The U.S. Securities and Exchange Commission (SEC) has also alleged FTT is a security. Still, it hasn’t stopped the token’s price from fluctuating, gaining over 7.5% in the last 30 days, according to CoinGecko data.
“We need to distinguish between public opinion and real courts,” said Terrence Yang, managing director at Bitcoin investment firm Swan Bitcoin, adding that, while regulators have been critical of FTT, there’s been no formal ruling.
“[FTT] has a very low probability of recovering, longer term,” Yang said. “It can recover temporarily when the FTX 2.0 reboot launches and if they have some decent press around it and some good branding and marketing but I think it’s tough.”
FTX, HTX, GTX…
Thanks to FTX’s marketing spending spree, and now criminal proceedings, the exchange secured brand recognition, which led to a debate over whether it should be rebranded or not. FTX entered Axios Harris Poll of America’s most visible brands for the first time this year, however, it ranked 99th out of 100 in reputation.

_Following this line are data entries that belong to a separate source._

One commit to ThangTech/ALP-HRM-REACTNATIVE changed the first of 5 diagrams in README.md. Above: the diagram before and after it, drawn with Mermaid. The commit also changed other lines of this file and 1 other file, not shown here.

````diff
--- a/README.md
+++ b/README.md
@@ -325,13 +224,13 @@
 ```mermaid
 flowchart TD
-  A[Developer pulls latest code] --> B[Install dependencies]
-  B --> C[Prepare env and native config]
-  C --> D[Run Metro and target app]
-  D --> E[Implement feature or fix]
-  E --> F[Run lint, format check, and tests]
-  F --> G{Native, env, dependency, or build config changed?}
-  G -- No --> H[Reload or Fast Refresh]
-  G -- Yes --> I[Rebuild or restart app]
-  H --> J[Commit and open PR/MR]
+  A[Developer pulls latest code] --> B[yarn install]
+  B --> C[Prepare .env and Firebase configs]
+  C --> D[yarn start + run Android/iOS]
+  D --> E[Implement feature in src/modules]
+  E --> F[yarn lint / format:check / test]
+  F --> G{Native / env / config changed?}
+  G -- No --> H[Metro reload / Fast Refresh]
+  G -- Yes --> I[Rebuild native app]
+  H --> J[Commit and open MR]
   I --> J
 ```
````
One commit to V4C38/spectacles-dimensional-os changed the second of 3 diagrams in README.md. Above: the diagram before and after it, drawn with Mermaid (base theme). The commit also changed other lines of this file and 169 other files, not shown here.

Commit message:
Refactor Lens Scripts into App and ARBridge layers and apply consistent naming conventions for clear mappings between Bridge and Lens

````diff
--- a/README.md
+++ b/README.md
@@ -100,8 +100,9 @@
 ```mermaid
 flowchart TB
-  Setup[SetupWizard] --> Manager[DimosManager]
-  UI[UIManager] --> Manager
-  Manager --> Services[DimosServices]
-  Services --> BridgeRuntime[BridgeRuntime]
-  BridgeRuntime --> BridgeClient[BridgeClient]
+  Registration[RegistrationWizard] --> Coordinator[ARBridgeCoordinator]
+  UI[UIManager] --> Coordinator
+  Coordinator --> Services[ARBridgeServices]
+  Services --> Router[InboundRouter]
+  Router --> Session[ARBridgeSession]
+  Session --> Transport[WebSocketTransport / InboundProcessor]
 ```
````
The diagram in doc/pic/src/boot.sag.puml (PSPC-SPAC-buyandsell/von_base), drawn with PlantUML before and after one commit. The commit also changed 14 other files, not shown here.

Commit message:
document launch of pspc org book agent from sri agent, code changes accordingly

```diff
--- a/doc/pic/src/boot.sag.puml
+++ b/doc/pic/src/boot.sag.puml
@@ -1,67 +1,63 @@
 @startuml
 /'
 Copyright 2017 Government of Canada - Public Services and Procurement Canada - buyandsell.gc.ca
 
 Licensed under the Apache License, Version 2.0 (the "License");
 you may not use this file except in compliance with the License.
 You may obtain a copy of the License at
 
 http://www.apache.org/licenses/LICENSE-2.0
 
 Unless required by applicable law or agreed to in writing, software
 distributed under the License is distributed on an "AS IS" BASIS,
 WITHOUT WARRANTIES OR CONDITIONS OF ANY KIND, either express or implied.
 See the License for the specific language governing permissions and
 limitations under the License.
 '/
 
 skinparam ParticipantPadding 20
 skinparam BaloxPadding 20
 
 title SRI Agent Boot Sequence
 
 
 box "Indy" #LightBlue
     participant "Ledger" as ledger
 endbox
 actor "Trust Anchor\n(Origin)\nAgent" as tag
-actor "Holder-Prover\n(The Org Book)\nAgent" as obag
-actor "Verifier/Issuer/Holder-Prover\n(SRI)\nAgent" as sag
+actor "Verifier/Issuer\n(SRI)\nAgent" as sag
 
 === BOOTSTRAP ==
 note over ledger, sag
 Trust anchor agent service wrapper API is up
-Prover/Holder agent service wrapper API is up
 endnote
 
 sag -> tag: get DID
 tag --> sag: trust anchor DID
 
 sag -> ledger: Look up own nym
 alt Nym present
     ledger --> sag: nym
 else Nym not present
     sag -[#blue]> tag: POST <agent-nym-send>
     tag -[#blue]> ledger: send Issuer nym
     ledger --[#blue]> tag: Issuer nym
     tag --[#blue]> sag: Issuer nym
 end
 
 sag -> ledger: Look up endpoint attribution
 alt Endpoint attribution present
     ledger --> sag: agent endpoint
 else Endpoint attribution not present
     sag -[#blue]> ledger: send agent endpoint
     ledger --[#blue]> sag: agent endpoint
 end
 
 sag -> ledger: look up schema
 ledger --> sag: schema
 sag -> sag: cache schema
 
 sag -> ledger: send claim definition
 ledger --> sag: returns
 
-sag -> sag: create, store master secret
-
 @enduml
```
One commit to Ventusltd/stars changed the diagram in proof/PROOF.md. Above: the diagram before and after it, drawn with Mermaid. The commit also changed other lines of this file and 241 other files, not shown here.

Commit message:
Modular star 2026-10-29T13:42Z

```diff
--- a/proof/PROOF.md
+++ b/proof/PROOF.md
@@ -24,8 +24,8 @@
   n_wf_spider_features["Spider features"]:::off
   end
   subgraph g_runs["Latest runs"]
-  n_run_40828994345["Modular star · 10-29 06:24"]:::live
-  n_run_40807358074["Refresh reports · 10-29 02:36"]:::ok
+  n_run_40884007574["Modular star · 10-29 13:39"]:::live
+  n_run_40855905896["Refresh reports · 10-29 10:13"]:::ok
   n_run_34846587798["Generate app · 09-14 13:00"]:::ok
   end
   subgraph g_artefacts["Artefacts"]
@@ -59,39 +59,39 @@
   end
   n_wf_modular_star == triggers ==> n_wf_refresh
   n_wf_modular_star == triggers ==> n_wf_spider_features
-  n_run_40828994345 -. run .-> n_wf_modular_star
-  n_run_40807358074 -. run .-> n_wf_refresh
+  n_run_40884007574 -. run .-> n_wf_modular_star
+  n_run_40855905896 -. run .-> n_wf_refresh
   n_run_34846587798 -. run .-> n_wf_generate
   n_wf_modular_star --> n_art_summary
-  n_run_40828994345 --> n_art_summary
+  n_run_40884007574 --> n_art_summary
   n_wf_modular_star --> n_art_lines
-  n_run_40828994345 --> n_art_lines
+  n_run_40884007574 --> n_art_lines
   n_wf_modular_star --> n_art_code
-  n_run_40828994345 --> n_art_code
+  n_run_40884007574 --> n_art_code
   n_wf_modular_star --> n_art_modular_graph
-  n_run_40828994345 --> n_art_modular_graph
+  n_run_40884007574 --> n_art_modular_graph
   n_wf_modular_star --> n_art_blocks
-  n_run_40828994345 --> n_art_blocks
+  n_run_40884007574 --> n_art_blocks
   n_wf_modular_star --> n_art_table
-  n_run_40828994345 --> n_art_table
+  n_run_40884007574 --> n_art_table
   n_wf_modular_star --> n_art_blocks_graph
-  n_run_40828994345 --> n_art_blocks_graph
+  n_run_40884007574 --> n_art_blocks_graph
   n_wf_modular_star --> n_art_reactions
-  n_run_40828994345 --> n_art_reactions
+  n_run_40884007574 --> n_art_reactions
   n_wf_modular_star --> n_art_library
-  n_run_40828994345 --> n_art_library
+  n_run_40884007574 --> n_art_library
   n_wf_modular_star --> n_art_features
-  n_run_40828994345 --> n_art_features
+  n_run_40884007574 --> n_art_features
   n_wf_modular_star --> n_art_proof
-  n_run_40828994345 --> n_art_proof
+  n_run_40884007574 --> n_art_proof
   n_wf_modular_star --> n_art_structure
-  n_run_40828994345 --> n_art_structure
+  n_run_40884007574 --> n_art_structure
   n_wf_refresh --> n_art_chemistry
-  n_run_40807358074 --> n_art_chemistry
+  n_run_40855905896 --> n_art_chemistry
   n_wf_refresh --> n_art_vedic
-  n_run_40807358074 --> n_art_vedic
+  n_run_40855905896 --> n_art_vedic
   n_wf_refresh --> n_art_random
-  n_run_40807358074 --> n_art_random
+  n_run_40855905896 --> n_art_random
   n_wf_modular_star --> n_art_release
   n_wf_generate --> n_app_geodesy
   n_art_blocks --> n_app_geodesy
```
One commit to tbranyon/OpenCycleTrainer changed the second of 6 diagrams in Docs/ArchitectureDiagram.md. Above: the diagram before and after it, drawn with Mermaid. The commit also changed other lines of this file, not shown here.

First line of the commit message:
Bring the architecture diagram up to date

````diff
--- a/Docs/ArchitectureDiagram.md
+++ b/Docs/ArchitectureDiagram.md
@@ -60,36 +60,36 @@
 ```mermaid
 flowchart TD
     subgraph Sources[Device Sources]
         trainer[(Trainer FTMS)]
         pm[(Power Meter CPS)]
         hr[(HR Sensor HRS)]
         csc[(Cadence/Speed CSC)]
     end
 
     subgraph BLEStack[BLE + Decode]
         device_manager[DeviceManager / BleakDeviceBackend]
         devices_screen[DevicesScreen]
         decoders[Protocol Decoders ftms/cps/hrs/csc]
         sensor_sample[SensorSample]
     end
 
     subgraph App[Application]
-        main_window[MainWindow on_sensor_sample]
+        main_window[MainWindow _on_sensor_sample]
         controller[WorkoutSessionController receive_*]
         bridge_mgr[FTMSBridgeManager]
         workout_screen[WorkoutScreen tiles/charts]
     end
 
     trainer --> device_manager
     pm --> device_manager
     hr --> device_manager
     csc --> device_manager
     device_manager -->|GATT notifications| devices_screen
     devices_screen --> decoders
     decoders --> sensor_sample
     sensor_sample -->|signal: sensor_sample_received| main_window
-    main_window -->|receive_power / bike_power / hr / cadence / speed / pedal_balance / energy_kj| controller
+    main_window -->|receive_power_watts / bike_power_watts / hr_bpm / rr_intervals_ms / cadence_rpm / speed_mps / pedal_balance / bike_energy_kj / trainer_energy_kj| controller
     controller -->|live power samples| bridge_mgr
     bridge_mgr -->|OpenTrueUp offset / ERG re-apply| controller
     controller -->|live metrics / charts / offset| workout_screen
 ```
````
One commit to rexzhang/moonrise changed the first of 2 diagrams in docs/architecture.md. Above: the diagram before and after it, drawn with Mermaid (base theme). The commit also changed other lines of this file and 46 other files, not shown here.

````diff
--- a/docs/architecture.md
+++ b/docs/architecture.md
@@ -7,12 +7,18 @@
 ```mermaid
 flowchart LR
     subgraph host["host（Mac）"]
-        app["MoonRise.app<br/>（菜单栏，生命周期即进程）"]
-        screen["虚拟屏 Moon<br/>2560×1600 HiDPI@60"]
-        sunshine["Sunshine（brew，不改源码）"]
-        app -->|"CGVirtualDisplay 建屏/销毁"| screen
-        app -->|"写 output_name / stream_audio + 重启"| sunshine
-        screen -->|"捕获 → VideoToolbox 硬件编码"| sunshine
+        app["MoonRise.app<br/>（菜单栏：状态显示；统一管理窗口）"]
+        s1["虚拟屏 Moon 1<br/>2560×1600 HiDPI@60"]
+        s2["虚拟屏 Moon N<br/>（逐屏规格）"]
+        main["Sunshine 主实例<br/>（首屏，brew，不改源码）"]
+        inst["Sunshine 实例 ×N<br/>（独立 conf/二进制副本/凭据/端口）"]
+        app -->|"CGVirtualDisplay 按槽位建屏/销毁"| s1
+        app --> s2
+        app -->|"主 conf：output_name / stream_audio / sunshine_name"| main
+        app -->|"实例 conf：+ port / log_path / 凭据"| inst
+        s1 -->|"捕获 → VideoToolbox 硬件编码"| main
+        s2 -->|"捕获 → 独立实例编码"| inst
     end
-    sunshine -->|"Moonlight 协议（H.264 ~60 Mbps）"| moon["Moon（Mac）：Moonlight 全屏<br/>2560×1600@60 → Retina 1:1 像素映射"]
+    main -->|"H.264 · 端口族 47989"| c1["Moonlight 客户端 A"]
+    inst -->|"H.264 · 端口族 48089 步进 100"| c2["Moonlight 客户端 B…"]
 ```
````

“Just because the name is recognizable, doesn’t mean it can be trusted,” said Alon Goren, founding partner of investment firm Draper Goren Holm. “But people do like to, from a marketing perspective, say, ‘Hey, everybody already knows the name. It’s been on stadiums, it was on major league baseball jerseys. So why not? It’s a familiar name.’”
As a brand new industry this is something to be careful about, Goren said. He couldn’t imagine a world where mainstream users trust FTX again.
Some exchanges seem less concerned about links to the tarnished brand. Crypto exchange Huobi renamed itself to “HTX” for its tenth anniversary. A blog post said H stands for Huobi, T stands for its advisor Justin Sun’s blockchain Tron and X stands for exchange.
Though most of the focus has been on the reboot, there’s also a chance FTX will be acquired by a former competitor.
“I don’t think there’s much technology there,” Yang said. “People who have worked at FTX have talked about how they basically had almost no engineers. It was smoke and mirrors. I’m not sure how much value there is, to be honest, for a merger or acquisition.”
Braziel said administrators would be better off selling the assets at a granular level but he still expects objections from regulators similar to the Voyager and Celsius cases.